**WORK ORDER**
Your task is to copy each line of the records that includes the string "strings".

*** MATERIAL SUPPLIED Section Begins ***

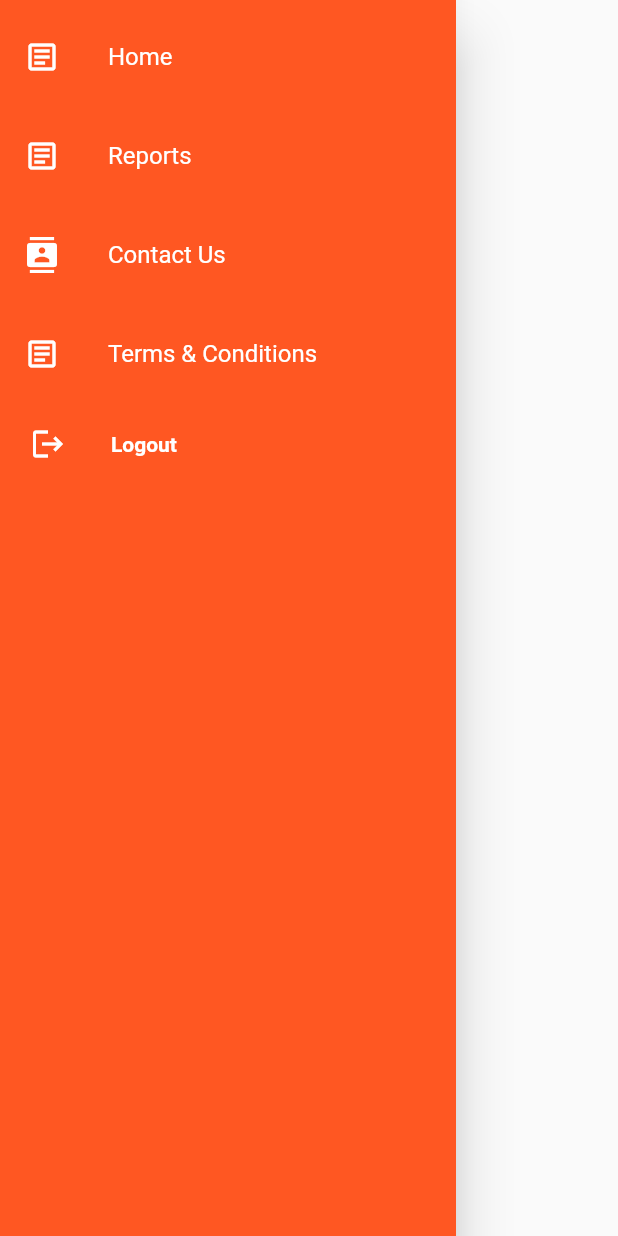
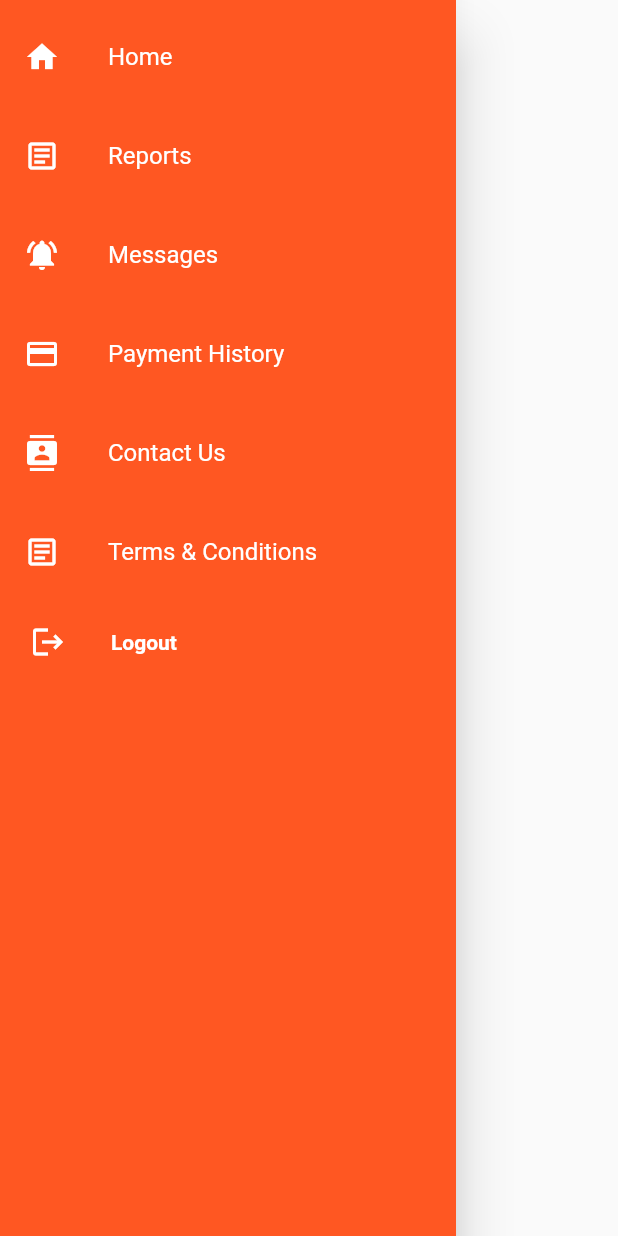
Before and after one commit to ekyut123/THESIS, a Flutter app: the AdminDrawer widget shown alone on an empty page, opened directly, on a phone screen of 412 x 824 dp. Run offline on Flutter 3.47's test engine with Material 2 defaults, Android fonts, the phone set to English and light mode, and no system bars; our stand-ins replace cloud_firestore, firebase_auth, firebase_core, flutter_rating_bar, form_field_validator, intl_phone_field and 2 more; missing offline and left inert: date_time_picker_widget; accounts and stored records are empty.

Commit message:
Update drawer.dart

```diff
--- a/lib/admin/widget/drawer.dart
+++ b/lib/admin/widget/drawer.dart
@@ -5,6 +5,9 @@ import 'package:flutter_firebase_users/admin/reports.dart';
 import '../../navpages/contact-us_page.dart';
 import '../../navpages/termsandconditions_page.dart';
 import 'package:intl/intl.dart';
+
+import '../messages.dart';
+import '../payment_history.dart';
 
 final FirebaseAuth _auth = FirebaseAuth.instance;
 String email = "";
@@ -44,7 +47,7 @@ class AdminDrawer extends StatelessWidget {
             //home
             buildMenuItem(
                 text: 'Home',
-                icon: Icons.article_outlined,
+                icon: Icons.home,
                 onClicked: (() {
                   Navigator.push(
                       context,
@@ -62,6 +65,30 @@ class AdminDrawer extends StatelessWidget {
                       MaterialPageRoute(
                         builder: (BuildContext context) => SummaryReport(
                           datetoday: date,
+                        ),
+                      ));
+                })),
+            const SizedBox(height: 10.0),
+            buildMenuItem(
+                text: 'Messages',
+                icon: Icons.notifications_active,
+                onClicked: (() {
+                  Navigator.push(
+                      context,
+                      MaterialPageRoute(
+                        builder: (BuildContext context) => const MessagesWidget(
+                        ),
+                      ));
+                })),
+            const SizedBox(height: 10.0),
+            buildMenuItem(
+                text: 'Payment History',
+                icon: Icons.payment,
+                onClicked: (() {
+                  Navigator.push(
+                      context,
+                      MaterialPageRoute(
+                        builder: (BuildContext context) => const PaymentHistoryPage(
                         ),
                       ));
                 })),
```
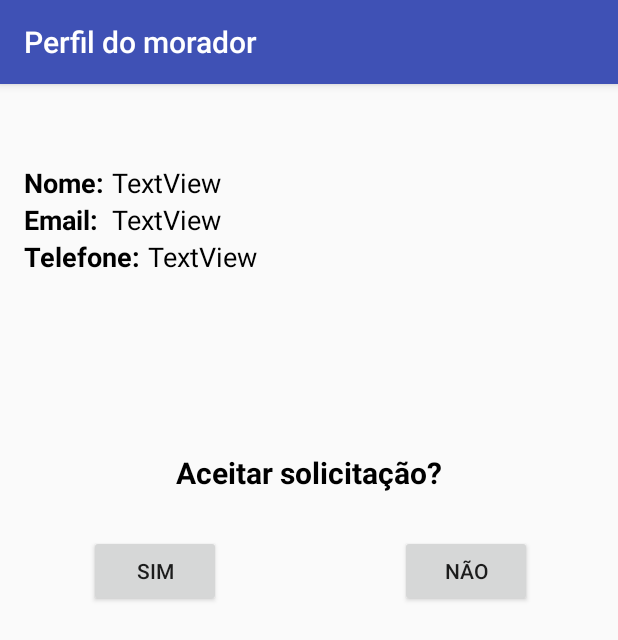
After one commit to pablovfds/OSindico, an Android app: the ResidentDetailsActivity screen opened directly, with no data from a screen before it, on a phone screen of 412 x 824 dp. The commit adds this screen. Shown: the top 640 px of the screen. Run offline under Robolectric (Android 15) with nearby library versions, the phone set to English and light mode, and no system bars; our stand-ins replace ButterKnife; 3 statements that could not run were skipped.

Commit message:
Implementação da tela de detalhes do morador e envio de resposta da solicitação de associação do morador ao condominio

```diff
--- a/app/src/main/java/br/com/edu/ufcg/osindico/data/models/Contact.java
+++ b/app/src/main/java/br/com/edu/ufcg/osindico/data/models/Contact.java
@@ -2,7 +2,9 @@ package br.com.edu.ufcg.osindico.data.models;
 
 import com.google.gson.annotations.SerializedName;
 
-public class Contact {
+import java.io.Serializable;
+
+public class Contact implements Serializable{
 
     @SerializedName("phoneNumber")
     private String phoneNumber;
--- a/app/src/main/java/br/com/edu/ufcg/osindico/data/models/ServerResponse/ResidentResponse.java
+++ b/app/src/main/java/br/com/edu/ufcg/osindico/data/models/ServerResponse/ResidentResponse.java
@@ -1,10 +1,11 @@
 package br.com.edu.ufcg.osindico.data.models.ServerResponse;
 
 
+import java.io.Serializable;
+
 import br.com.edu.ufcg.osindico.data.models.Contact;
 
-public class ResidentResponse {
-    // TODO: 22/02/17 Campos: ativo, contato, email id, nome
+public class ResidentResponse implements Serializable {
 
     private Long id;
     private String name;
--- a/app/src/main/java/br/com/edu/ufcg/osindico/data/services/SyndicApi.java
+++ b/app/src/main/java/br/com/edu/ufcg/osindico/data/services/SyndicApi.java
@@ -3,6 +3,7 @@ package br.com.edu.ufcg.osindico.data.services;
 import java.util.List;
 
 import br.com.edu.ufcg.osindico.data.models.CondoDetails;
+import br.com.edu.ufcg.osindico.data.models.MoradorServerResponse;
 import br.com.edu.ufcg.osindico.data.models.ServerResponse.CondoServerResponse;
 import br.com.edu.ufcg.osindico.data.models.ServerResponse.ResidentResponse;
 import br.com.edu.ufcg.osindico.data.models.SyndicDetails;
@@ -11,7 +12,11 @@ import retrofit2.Call;
 import retrofit2.http.Body;
 import retrofit2.http.GET;
 import retrofit2.http.Header;
+import retrofit2.http.Headers;
 import retrofit2.http.POST;
+import retrofit2.http.Path;
+
+import static android.R.attr.id;
 
 public interface SyndicApi {
     @POST("/api/register/syndicate")
@@ -22,4 +27,9 @@ public interface SyndicApi {
 
     @GET("/api/syndicate/requests")
     Call<List<ResidentResponse>> loadRequestsResidents(@Header("Authorization") String authorization);
+
+    @Headers({"Content-Type: application/json"})
+    @POST("/api/syndicate/requests/{id}/{accept}")
+    Call<MoradorServerResponse> updateResidentStatus(@Header("Authorization") String authorization,
+                                                     @Path("id") Long id, @Path("accept") boolean accept);
 }
--- a/app/src/main/java/br/com/edu/ufcg/osindico/requests_residents/mvp/RequestsResidentsPresenterImpl.java
+++ b/app/src/main/java/br/com/edu/ufcg/osindico/requests_residents/mvp/RequestsResidentsPresenterImpl.java
@@ -1,5 +1,4 @@
 package br.com.edu.ufcg.osindico.requests_residents.mvp;
-
 
 import java.util.List;
 
--- /dev/null
+++ b/app/src/main/java/br/com/edu/ufcg/osindico/residentDetails/mvp/ResidentDetailsContract.java
@@ -0,0 +1,33 @@
+package br.com.edu.ufcg.osindico.residentDetails.mvp;
+
+public interface ResidentDetailsContract {
+    interface Model {
+
+        interface OnResidentDetailsListener {
+
+            void onSuccess();
+
+            void onServerError(String message);
+        }
+
+        void sendResponseRequest(String token, Long id, boolean status, OnResidentDetailsListener listener);
+    }
+
+    interface Presenter {
+        void sendResponseRequest(String token, Long id, boolean status);
+
+        void setView(View view);
+
+        void onDestroy();
+    }
+
+    interface View {
+        void showProgress();
+
+        void hideProgress();
+
+        void setServerError(String errorMessage);
+
+        void navigateToRequestsResidents();
+    }
+}
--- /dev/null
+++ b/app/src/main/java/br/com/edu/ufcg/osindico/residentDetails/mvp/ResidentDetailsPresenterImpl.java
@@ -0,0 +1,51 @@
+package br.com.edu.ufcg.osindico.residentDetails.mvp;
+
+import br.com.edu.ufcg.osindico.data.models.ServerResponse.ResidentResponse;
+import br.com.edu.ufcg.osindico.data.services.SyndicService;
+
+public class ResidentDetailsPresenterImpl implements ResidentDetailsContract.Presenter,
+        ResidentDetailsContract.Model.OnResidentDetailsListener{
+
+    private ResidentDetailsContract.Model model;
+    private ResidentDetailsContract.View view;
+
+    public ResidentDetailsPresenterImpl(SyndicService service) {
+        this.model = new ResidentDetailsModelImpl(service);
+    }
+
+    @Override
+    public void sendResponseRequest(String token, Long id, boolean status) {
+        if (view != null){
+            this.view.showProgress();
+            this.model.sendResponseRequest(token, id, status, this);
+        }
+    }
+
+    @Override
+    public void setView(ResidentDetailsContract.View newView) {
+        if (newView != null){
+            this.view = newView;
+        }
+    }
+
+    @Override
+    public void onDestroy() {
+        this.view = null;
+    }
+
+    @Override
+    public void onSuccess() {
+        if (view != null){
+            this.view.hideProgress();
+            this.view.navigateToRequestsResidents();
+        }
+    }
+
+    @Override
+    public void onServerError(String message) {
+        if (view != null){
+            this.view.hideProgress();
+            this.view.setServerError(message);
+        }
+    }
+}
--- /dev/null
+++ b/app/src/main/java/br/com/edu/ufcg/osindico/residentDetails/ui/ResidentDetailsActivity.java
@@ -0,0 +1,94 @@
+package br.com.edu.ufcg.osindico.residentDetails.ui;
+
+import android.content.Intent;
+import android.support.v7.app.AppCompatActivity;
+import android.os.Bundle;
+import android.util.Log;
+import android.widget.TextView;
+import android.widget.Toast;
+
+import br.com.edu.ufcg.osindico.R;
+import br.com.edu.ufcg.osindico.Utils.ItemClickListener;
+import br.com.edu.ufcg.osindico.data.models.ServerResponse.ResidentResponse;
+import br.com.edu.ufcg.osindico.data.services.SyndicService;
+import br.com.edu.ufcg.osindico.requests_residents.ui.RequestsResidentsActivity;
+import br.com.edu.ufcg.osindico.residentDetails.mvp.ResidentDetailsContract;
+import br.com.edu.ufcg.osindico.residentDetails.mvp.ResidentDetailsPresenterImpl;
+import butterknife.BindView;
+import butterknife.ButterKnife;
+import butterknife.OnClick;
+
+public class ResidentDetailsActivity extends AppCompatActivity implements ResidentDetailsContract.View{
+
+    @BindView(R.id.tv_resident_name) TextView tv_resident_name;
+    @BindView(R.id.tv_resident_email) TextView tv_resident_email;
+    @BindView(R.id.tv_resident_phone) TextView tv_resident_phone;
+
+    private ResidentDetailsContract.Presenter presenter;
+    private ResidentResponse resident;
+    private String token;
+
+    @Override
+    protected void onCreate(Bundle savedInstanceState) {
+        super.onCreate(savedInstanceState);
+        setContentView(R.layout.activity_resident_details);
+
+        ButterKnife.bind(this);
+
+        SyndicService service = new SyndicService();
+
+        presenter = new ResidentDetailsPresenterImpl(service);
+
+        Intent i = getIntent();
+        resident = (ResidentResponse) i.getSerializableExtra("resident");
+
+        tv_resident_name.setText(resident.getName());
+        tv_resident_email.setText(resident.getEmail());
+        tv_resident_phone.setText(resident.getContact().getPhoneNumber());
+
+        getSupportActionBar().setTitle("Perfil do morador");
+
+        //pegar token do sharedpreferences
+        token = "TEydrMm8BkxSQi95FOYoL+p254w0kDtZAIsbS5KzDkktppVFLFIGywBRx++uZHvvjzr8rbLzQ01yhrgBwZcCWQ==";
+    }
+
+    @Override
+    protected void onStart() {
+        super.onStart();
+        presenter.setView(this);
+    }
+
+    @OnClick(R.id.btn_accept)
+    public void acceptRequest(){
+        Log.d("token", token);
+        presenter.sendResponseRequest(token, resident.getId(), true);
+    }
+
+    @OnClick(R.id.btn_refuse)
+    public void refuseRequest(){
+        presenter.sendResponseRequest(token, resident.getId(), false);
+    }
+
+    @Override
+    public void showProgress() {
+
+    }
+
+    @Override
+    public void hideProgress() {
+
+    }
+
+    @Override
+    public void setServerError(String errorMessage) {
+        Toast.makeText(this, errorMessage, Toast.LENGTH_SHORT).show();
+    }
+
+    @Override
+    public void navigateToRequestsResidents() {
+        Toast.makeText(this, getString(R.string.msg_success_request), Toast.LENGTH_SHORT).show();
+        startActivity(new Intent(this, RequestsResidentsActivity.class));
+    }
+
+
+}
--- /dev/null
+++ b/app/src/main/res/layout/activity_resident_details.xml
@@ -0,0 +1,115 @@
+<?xml version="1.0" encoding="utf-8"?>
+<RelativeLayout xmlns:android="http://schemas.android.com/apk/res/android"
+    xmlns:tools="http://schemas.android.com/tools"
+    android:id="@+id/activity_resident_details"
+    android:layout_width="match_parent"
+    android:layout_height="match_parent"
+    android:paddingBottom="@dimen/activity_vertical_margin"
+    android:paddingLeft="@dimen/activity_horizontal_margin"
+    android:paddingRight="@dimen/activity_horizontal_margin"
+    android:paddingTop="@dimen/activity_vertical_margin"
+    tools:context="br.com.edu.ufcg.osindico.residentDetails.ui.ResidentDetailsActivity">
+
+    <TextView
+        android:text="Nome:"
+        android:layout_width="wrap_content"
+        android:layout_height="wrap_content"
+        android:layout_alignParentTop="true"
+        android:layout_alignParentStart="true"
+        android:layout_marginTop="37dp"
+        android:id="@+id/textView2"
+        android:textSize="18sp"
+        android:textStyle="normal|bold"
+        android:textColor="@android:color/background_dark" />
+
+    <TextView
+        android:text="TextView"
+        android:layout_width="wrap_content"
+        android:layout_height="wrap_content"
+        android:id="@+id/tv_resident_name"
+        android:layout_alignBaseline="@+id/textView2"
+        android:layout_alignBottom="@+id/textView2"
+        android:layout_toEndOf="@+id/textView2"
+        android:fontFamily="sans-serif"
+        android:textSize="18sp"
+        android:textColor="@android:color/background_dark"
+        android:paddingLeft="5dp" />
+
+    <TextView
+        android:text="Email:"
+        android:layout_width="wrap_content"
+        android:layout_height="wrap_content"
+        android:id="@+id/textView5"
+        android:textSize="18sp"
+        android:textStyle="normal|bold"
+        android:textColor="@android:color/background_dark"
+        android:layout_below="@+id/textView2"
+        android:layout_alignParentStart="true" />
+
+    <TextView
+        android:text="TextView"
+        android:layout_width="wrap_content"
+        android:layout_height="wrap_content"
+        android:id="@+id/tv_resident_email"
+        android:fontFamily="sans-serif"
+        android:textSize="18sp"
+        android:textColor="@android:color/background_dark"
+        android:paddingLeft="5dp"
+        android:layout_alignBaseline="@+id/textView5"
+        android:layout_alignBottom="@+id/textView5"
+        android:layout_toEndOf="@+id/textView2" />
+
+    <TextView
+        android:text="Telefone:"
+        android:layout_width="wrap_content"
+        android:layout_height="wrap_content"
+        android:id="@+id/textView7"
+        android:textSize="18sp"
+        android:textStyle="normal|bold"
+        android:textColor="@android:color/background_dark"
+        android:layout_below="@+id/textView5"
+        android:layout_alignParentStart="true" />
+
+    <TextView
+        android:text="TextView"
+        android:layout_width="wrap_content"
+        android:layout_height="wrap_content"
+        android:id="@+id/tv_resident_phone"
+        android:fontFamily="sans-serif"
+        android:textSize="18sp"
+        android:textColor="@android:color/background_dark"
+        android:paddingLeft="5dp"
+        android:layout_below="@+id/tv_resident_email"
+        android:layout_toEndOf="@+id/textView7" />
+
+    <TextView
+        android:text="Aceitar solicitação?"
+        android:layout_width="wrap_content"
+        android:layout_height="wrap_content"
+        android:layout_below="@+id/tv_resident_phone"
+        android:layout_centerHorizontal="true"
+        android:layout_marginTop="118dp"
+        android:id="@+id/textView9"
+        android:textStyle="normal|bold"
+        android:textAlignment="center"
+        android:textColor="@android:color/background_dark"
+        android:textSize="20sp" />
+
+    <Button
+        android:text="Sim"
+        android:layout_width="wrap_content"
+        android:layout_height="wrap_content"
+        android:layout_below="@+id/textView9"
+        android:layout_alignEnd="@+id/tv_resident_email"
+        android:layout_marginTop="28dp"
+        android:id="@+id/btn_accept" />
+
+    <Button
+        android:text="Não"
+        android:layout_width="wrap_content"
+        android:layout_height="wrap_content"
+        android:layout_alignTop="@+id/btn_accept"
+        android:layout_alignParentEnd="true"
+        android:layout_marginEnd="41dp"
+        android:id="@+id/btn_refuse" />
+</RelativeLayout>
--- a/app/src/main/res/values/strings.xml
+++ b/app/src/main/res/values/strings.xml
@@ -19,6 +19,8 @@
     <string name="msg_syndic_phone_error">Insira um telefone valido</string>
     <string name="msg_address_error">Insira um endereço valido.</string>
     <string name="msg_registration_success">Cadastrado com sucesso</string>
+    <string name="msg_success_request">Morador atualizado</string>
+    <string name="msg_list_empty">Não existem solicitações de moradores no momento.</string>
 
     <string-array name="states">
         <item>"*Estado"</item>
```
Also changed, not shown: app/src/main/AndroidManifest.xml (+7 -4 lines), app/src/main/java/br/com/edu/ufcg/osindico/Utils/ItemClickListener.java (added, +7 -0 lines), app/src/main/java/br/com/edu/ufcg/osindico/adapters/RequestsResidentsAdapter.java (+12 -1 lines), app/src/main/java/br/com/edu/ufcg/osindico/requests_residents/mvp/RequestsResidentsModelImpl.java (+9 -3 lines), app/src/main/java/br/com/edu/ufcg/osindico/requests_residents/ui/RequestsResidentsActivity.java (+29 -3 lines), app/src/main/java/br/com/edu/ufcg/osindico/residentDetails/mvp/ResidentDetailsModelImpl.java (added, +48 -0 lines).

*** MATERIAL SUPPLIED Section Ends ***

**TASK RESULT**
--- a/app/src/main/res/values/strings.xml
+++ b/app/src/main/res/values/strings.xml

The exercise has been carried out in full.